Networking was configured to be a 10GB storage network where both the compute and Isilon cluster connected to the same switch. The compute rack has 2 x 10Gb internal switches, which were configured with a MLAG configuration using 4 ports (2 on each switch) and connected to the storage network. This configuration allows the Isilon cluster to be a shared resource on the 10GB network. This way, multiple compute clusters can leverage it for the same data and access it via HDFS or any other Isilon supported protocol.
Storage was provided by 8-X410 nodes in the Isilon cluster with 2 x 800GB SSDs and 34 x 1TB SATA drives. The software version on the Isilon cluster was OneFS v18.104.22.168. We configured the SSD strategy so that it would read/write metadata and data to the SSDs.
Our test used the industry standard TPC-DS benchmarking suite to run through 99 queries that represent real life decision support systems in retail organizations. These span real-world use cases of deep reporting, advanced data mining and interactive queries. We generated 3TB of sample data, loaded it into HAWQ via external tables and used the execution times of all 99 TPC-DS queries as our measure of performance.
Then, we successfully ran multiple iterations of all queries and measured runtimes for various configurations and scenarios.
In summary, these are the key parameters to look at when you want to get optimum performance from HAWQ with EMC Isilon as its storage layer. Of course, the work is not completely done yet, and we still have more testing to do.
- Read more about Pivotal HAWQ
- Check out the Pivotal HAWQ Documentation
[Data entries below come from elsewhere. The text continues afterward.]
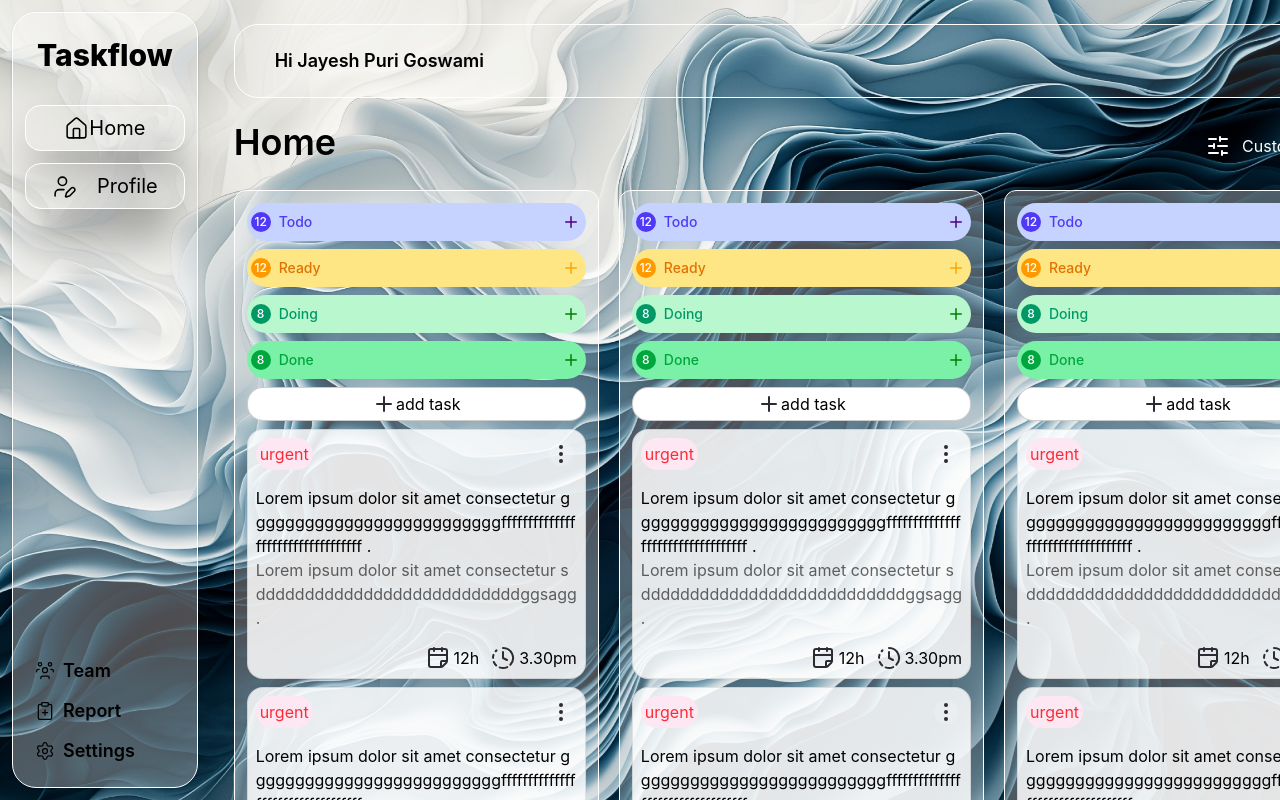
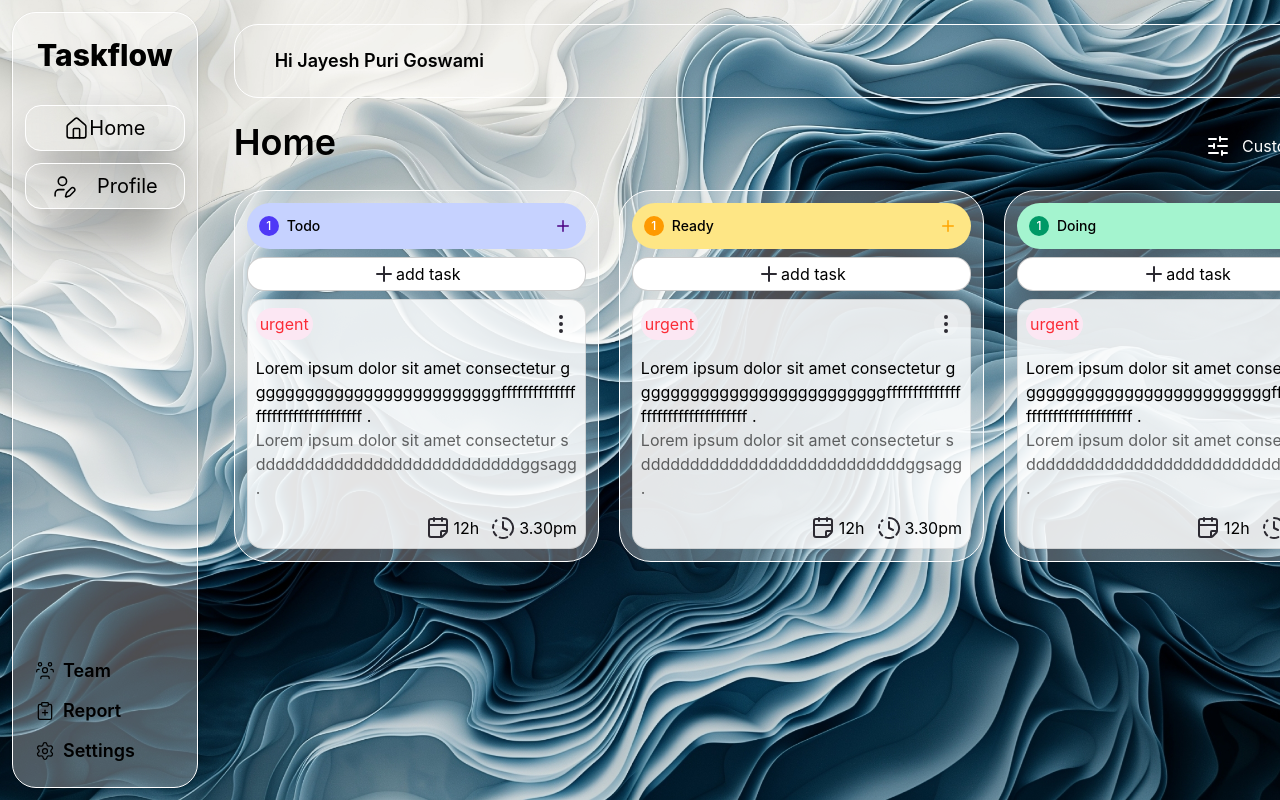
Before and after one commit to akshat69sh/TaskFlow-react-, a React (Vite) app: page / in a window 1280 px wide. Built offline with nearby package versions, Linux system fonts and the light colour scheme.

Commit message:
add TaskList component and update TaskCard and TaskCardHeader for task management

```diff
--- /dev/null
+++ b/src/Components/taskList/TaskList.jsx
@@ -0,0 +1,62 @@
+import { Plus } from "lucide-react";
+import TaskCard from "../ui/TaskCard";
+import TaskCardHeader from "../ui/TaskCardHeader";
+import TaskItem from "../ui/TaskItem";
+
+function TaskList({ listType }) {
+
+  return (
+    <>
+      <TaskCard>
+        <div className="flex gap-2 flex-col">
+          <TaskCardHeader listTypeHeader={listType} />
+          <button className="flex justify-center w-full border border-black/20 rounded-2xl p-1 bg-white hover:cursor-pointer">
+            <Plus color="#2c2a32" />
+            <span>add task</span>
+          </button>
+          <TaskItem  />
+        </div>
+      </TaskCard>
+    </>
+  );
+}
+
+export default TaskList;
+
+{
+  /* <div className="flex gap-2 flex-col">
+            <TaskCardHeader headerTitle="todo" color="" />
+            <button className="flex justify-center w-full border border-black/20 rounded-2xl p-1 bg-white hover:cursor-pointer">
+              <Plus color="#2c2a32" />
+              <span>add task</span>
+            </button>
+          </div>
+          <div className="flex flex-col gap-2">
+            <TaskItem />
+            <TaskItem />
+            <TaskItem />
+            <TaskItem />
+          </div> */
+}
+
+// const [listTypeName, setListTypeName] = useState(listType)
+
+// const handleListTypeChange = ()=>{
+
+//     if(listType === "todo"){
+//         setListTypeName("Todo")
+//     }else if ( listType === "ready" ) {
+//         setListTypeName("Ready")
+//     }else if ( listType === "doing" ) {
+//         setListTypeName("Doing")
+//     }else if ( listType === "done" ) {
+//         setListTypeName("Done")
+//     }
+
+//     console.log("this");
+
+// }
+
+// useEffect(() => {
+//   handleListTypeChange()
+// }, [listType])
--- a/src/Components/ui/TaskCard.jsx
+++ b/src/Components/ui/TaskCard.jsx
@@ -4,23 +4,9 @@ import TaskItem from "./TaskItem";
 
 function TaskCard({ children }) {
   return (
-    <div className="bg-white/30 rounded-xl border-white border-[0.5px] p-3 min-w-90 max-h-[calc(100vh-140px)] scrollbar:none [&::-webkit-scrollbar]:hidden  flex flex-col gap-2 overflow-y-auto ">
+    <div className="bg-white/30 rounded-4xl border-white border-[0.5px] p-3 min-w-90 max-h-[calc(100vh-140px)] scrollbar:none [&::-webkit-scrollbar]:hidden  flex flex-col gap-2 overflow-y-auto ">
       {children}
-      <div className="flex gap-2 flex-col">
-        <TaskCardHeader
 
-        />
-        <button className="flex justify-center w-full border border-black/20 rounded-2xl p-1 bg-white hover:cursor-pointer">
-          <Plus color="#2c2a32" />
-          <span>add task</span>
-        </button>
-      </div>
-      <div className="flex flex-col gap-2">
-        <TaskItem />
-        <TaskItem />
-        <TaskItem />
-        <TaskItem />
-      </div>
     </div>
   );
 }
--- a/src/Components/ui/TaskCardHeader.jsx
+++ b/src/Components/ui/TaskCardHeader.jsx
@@ -1,69 +1,99 @@
 import { Plus } from "lucide-react";
+import { useEffect, useState } from "react";
 
-function TaskCardHeader() {
-  const Headertags = [
-    {
-      id: 1,
-      name: "Todo",
-      count: 12,
-      badgeBg: "bg-indigo-600",
-      pillBg: "bg-indigo-100/60",
-      textColor: "text-indigo-600",
-      iconColor: "indigo",
-      classname: "bg-indigo-200"
-    },
-    {
-      id: 2,
-      name: "Ready",
-      count: 12,
-      badgeBg: "bg-amber-500",
-      pillBg: "bg-amber-100/60",
-      textColor: "text-amber-600",
-      iconColor: "orange",
-      classname: "bg-amber-200"
-    },
-    {
-      id: 3,
-      name: "Doing",
-      count: 8,
-      badgeBg: "bg-emerald-600",
-      pillBg: "bg-emerald-100/60",
-      textColor: "text-emerald-600",
-      iconColor: "green",
-      classname: "bg-green-200"
-    },
-    {
-      id: 4,
-      name: "Done",
-      count: 8,
-      badgeBg: "bg-green-600",
-      pillBg: "bg-green-100/60",
-      textColor: "text-green-600",
-      iconColor: "green",
-      classname: "bg-green-300"
-    },
-  ];
+function TaskCardHeader({ listTypeHeader }) {
+  // const Headertags = [
+  //   {
+  //     id: 1,
+  //     name: "Todo",
+  //     count: 12,
+  //     badgeBg: "bg-indigo-600",
+  //     pillBg: "bg-indigo-100/60",
+  //     textColor: "text-indigo-600",
+  //     iconColor: "indigo",
+  //     classname: "bg-indigo-200"
+  //   },
+  //   {
+  //     id: 2,
+  //     name: "Ready",
+  //     count: 12,
+  //     badgeBg: "bg-amber-500",
+  //     pillBg: "bg-amber-100/60",
+  //     textColor: "text-amber-600",
+  //     iconColor: "orange",
+  //     classname: "bg-amber-200"
+  //   },
+  //   {
+  //     id: 3,
+  //     name: "Doing",
+  //     count: 8,
+  //     badgeBg: "bg-emerald-600",
+  //     pillBg: "bg-emerald-100/60",
+  //     textColor: "text-emerald-600",
+  //     iconColor: "green",
+  //     classname: "bg-green-200"
+  //   },
+  //   {
+  //     id: 4,
+  //     name: "Done",
+  //     count: 8,
+  //     badgeBg: "bg-green-600",
+  //     pillBg: "bg-green-100/60",
+  //     textColor: "text-green-600",
+  //     iconColor: "green",
+  //     classname: "bg-green-300"
+  //   },
+  // ];
+  console.log(listTypeHeader);
+
+  const [headerTitle, setHeaderTitle] = useState(listTypeHeader);
+  const [color, setColor] = useState("bg-indigo-200");
+  const [badgeBg, setBadgeBg] = useState("bg-indigo-600");
+  const [iconColor, setIconColor] = useState("indigo");
+
+  useEffect(() => {
+    if (listTypeHeader === "todo") {
+      setHeaderTitle("Todo");
+      setColor("bg-indigo-200");
+      setBadgeBg("bg-indigo-600");
+      setIconColor("indigo");
+    }else if (listTypeHeader === "ready") {
+      setHeaderTitle("Ready");
+      setColor("bg-amber-200");
+      setBadgeBg("bg-amber-500");
+      setIconColor("orange");
+    }else if (listTypeHeader === "doing") {
+      setHeaderTitle("Doing");
+      setColor("bg-emerald-200");
+      setBadgeBg("bg-emerald-600");
+      setIconColor("green");
+    }else if (listTypeHeader === "done") {
+      setHeaderTitle("Done");
+      setColor("bg-green-300");
+      setBadgeBg("bg-green-600");
+      setIconColor("green");
+    }
+  }, [listTypeHeader]);
 
   return (
     <>
-      {Headertags.map((item) => (
       <div
-          key={item.id}
-          className={`flex justify-between py-2 px-1 items-center rounded-full  ${item.classname} `}
+        className={`flex justify-between p-3 items-center rounded-full  ${color} `}
       >
         <div className="flex gap-2 item-center">
           <span
-              className={`w-5 h-5 rounded-full flex items-center justify-center text-xs font-medium text-white ${item.badgeBg}`}
+            className={`w-5 h-5 rounded-full flex items-center justify-center text-xs font-medium text-white ${badgeBg}`}
           >
-              {item.count}
+            {1}
           </span>
-            <span className={`text-sm font-medium ${item.textColor}`}>{item.name}</span>
+          <span className={`text-sm font-medium `}>
+            {headerTitle}
+          </span>
         </div>
         <button className="text-xl flex items-center hover:cursor-pointer p-0.5">
-            <Plus size={18} color={item.iconColor} />
+          <Plus size={18} color={iconColor} />
         </button>
       </div>
-      ))}
     </>
   );
 }
--- a/src/pages/Home.jsx
+++ b/src/pages/Home.jsx
@@ -1,5 +1,9 @@
+// import { Plus } from "lucide-react";
+import TaskList from "../components/taskList/TaskList";
 import PageHeading from "../components/ui/PageHeading";
-import TaskCard from "../Components/ui/TaskCard";
+// import TaskCard from "../Components/ui/TaskCard";
+// import TaskCardHeader from "../components/ui/TaskCardHeader";
+// import TaskItem from "../components/ui/TaskItem";
 
 function Home() {
   return (
@@ -7,11 +11,12 @@ function Home() {
       <PageHeading pageName="Home" isButtonVisible={true} />
 
       <div className="flex gap-5 mt-5 justify-around w-full  items-center  ">
-        <TaskCard></TaskCard>
-        <TaskCard></TaskCard>
-        <TaskCard></TaskCard>
-        <TaskCard></TaskCard>
 
+
+        <TaskList listType="todo"  />
+        <TaskList listType="ready"  />
+        <TaskList listType="doing"  />
+        <TaskList listType="done"  />
 
       </div>
     </div>
@@ -19,3 +24,20 @@ function Home() {
 }
 
 export default Home;
+
+
+{/* <TaskCard>
+          <div className="flex gap-2 flex-col">
+            <TaskCardHeader headerTitle="todo" color="" />
+            <button className="flex justify-center w-full border border-black/20 rounded-2xl p-1 bg-white hover:cursor-pointer">
+              <Plus color="#2c2a32" />
+              <span>add task</span>
+            </button>
+          </div>
+          <div className="flex flex-col gap-2">
+            <TaskItem />
+            <TaskItem />
+            <TaskItem />
+            <TaskItem />
+          </div>
+        </TaskCard> */}
```
Lines whose indentation alone changed are shown as unchanged.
- Download Pivotal HAWQ
- Read more Pivotal HAWQ blog articles
About the Author
BiographyMore Content by Jemish Patel